Report on Submarine Volcano NNE of Iriomotejima (Japan) — December 1992
Bulletin of the Global Volcanism Network, vol. 17, no. 12 (December 1992)
Managing Editor: Lindsay McClelland.
Submarine Volcano NNE of Iriomotejima (Japan) Strong submarine earthquake swarms but no surface changes
Please cite this report as:
Global Volcanism Program, 1992. Report on Submarine Volcano NNE of Iriomotejima (Japan) (McClelland, L., ed.). Bulletin of the Global Volcanism Network, 17:12. Smithsonian Institution. https://doi.org/10.5479/si.GVP.BGVN199212-282010
Submarine Volcano NNE of Iriomotejima
24.57°N, 123.93°E; summit elev. -200 m
All times are local (unless otherwise noted)
An earthquake swarm occurred at the W tip of the island 24-31 August, including a M 5.2 shock at 9 km depth on 24 August (figure 3). A total of 24 earthquakes was detected at Iriomote-jima Weather Station, on the NW coast of the island.
|Figure 3. Epicenters of earthquakes near Iriomote-jima (filled circles), September-November, 1992. Diagonal lines mark the area of the August 1992 swarm. Courtesy of JMA.|
A second, more severe swarm began on 17 September, centered a few kilometers N of the island and about 20 km NE of the August swarm. Epicenters migrated towards the island, and by November, the source area encompassed the northern coast. Depths ranged from 0 to 10 km, concentrated at around 5 km.
Seismicity gradually declined toward the end of 1992, after a peak in mid-October when 112 earthquakes were recorded on the 14th (figure 4). The swarm's largest shock was M 5.2 on 20 October. A total of 1316 earthquakes occurred from 17 September to 31 December. A network of ten seismometers recorded no volcanic tremors, and no anomalies were observed on the land or sea surface.
The most recent seismic activity had occurred in the same area from January-May 1991, when 676 earthquakes were recorded, the largest M 4.3 (16:3-4).

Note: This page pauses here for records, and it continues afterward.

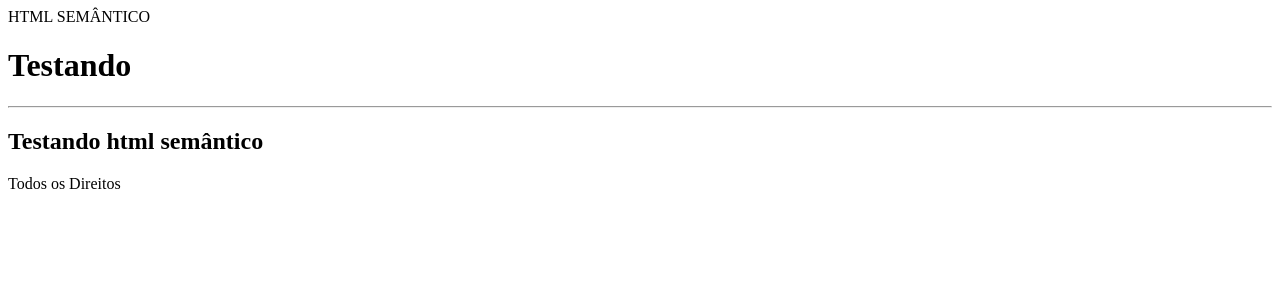
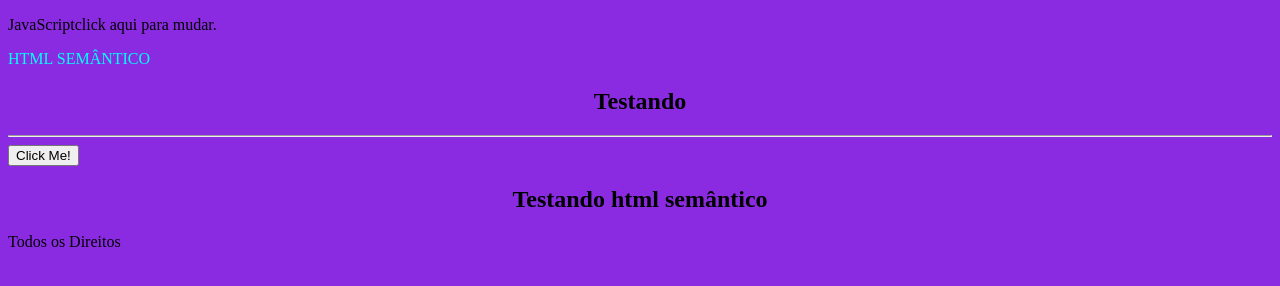
Before and after one commit to CarlosMatias1/NewWord, a plain HTML site: page Site-Ex/index.html in a window 1280 px wide. Drawn offline with Linux system fonts and the light colour scheme.

Commit message:
Testando aquivos

```diff
--- a/Site-Ex/index.html
+++ b/Site-Ex/index.html
@@ -2,12 +2,35 @@
 <html lang="pt-br">
 <head>
     <meta charset="UTF-8">
+
     <meta name="viewport" content="width=device-width, initial-scale=1.0">
     <title>Semântico</title>
+        <p id="demo">JavaScriptclick aqui para mudar.</p>
+        <style>
+            body{
+                background-color: blueviolet;
+            }
+            h2{
+                text-align: center;
+                color: black;
+            }
+            h1{
+                color: black;
+                text-align: center;
+            }
+            header{
+                color: aqua;
+            }
+            footer{
+                text-overflow: clip;
+            }
+
+        </style>
 
          <nav></nav>
          <header>HTML SEMÂNTICO</header>
-         <section></section>
+         <section>
+
          <aside></aside>
          <article></article>
 
@@ -15,9 +38,8 @@
 <body>
             <h1>Testando</h1>
             <hr>
-            <script>
 
-            </script>
+            <button type="button" onclick='document.getElementById("demo").innerHTML = "olá JavaScript!"'>Click Me!</button>
 
         <h2>Testando html semântico </h2>
         <footer>Todos os Direitos </footer>
```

Geological Summary. The southernmost Ryukyu Islands volcano is a shallow submarine volcano 20 km NNE of Iriomotejima island and 35 km WSW of the northern tip of the island of Ishigakishima in an area with an estimated depth of 200-300 m. A major submarine eruption took place on 31 October 1924. It produced rhyolitic pumice rafts with an estimated volume of about 1 km3 that were carried by currents along both coasts of Japan as far north as Hokkaido. The largest pumice blocks exceeded 1 x 2 m in size, and the volume of ejecta places this poorly known eruption among the largest in historical time in Japan.
Information Contacts: JMA.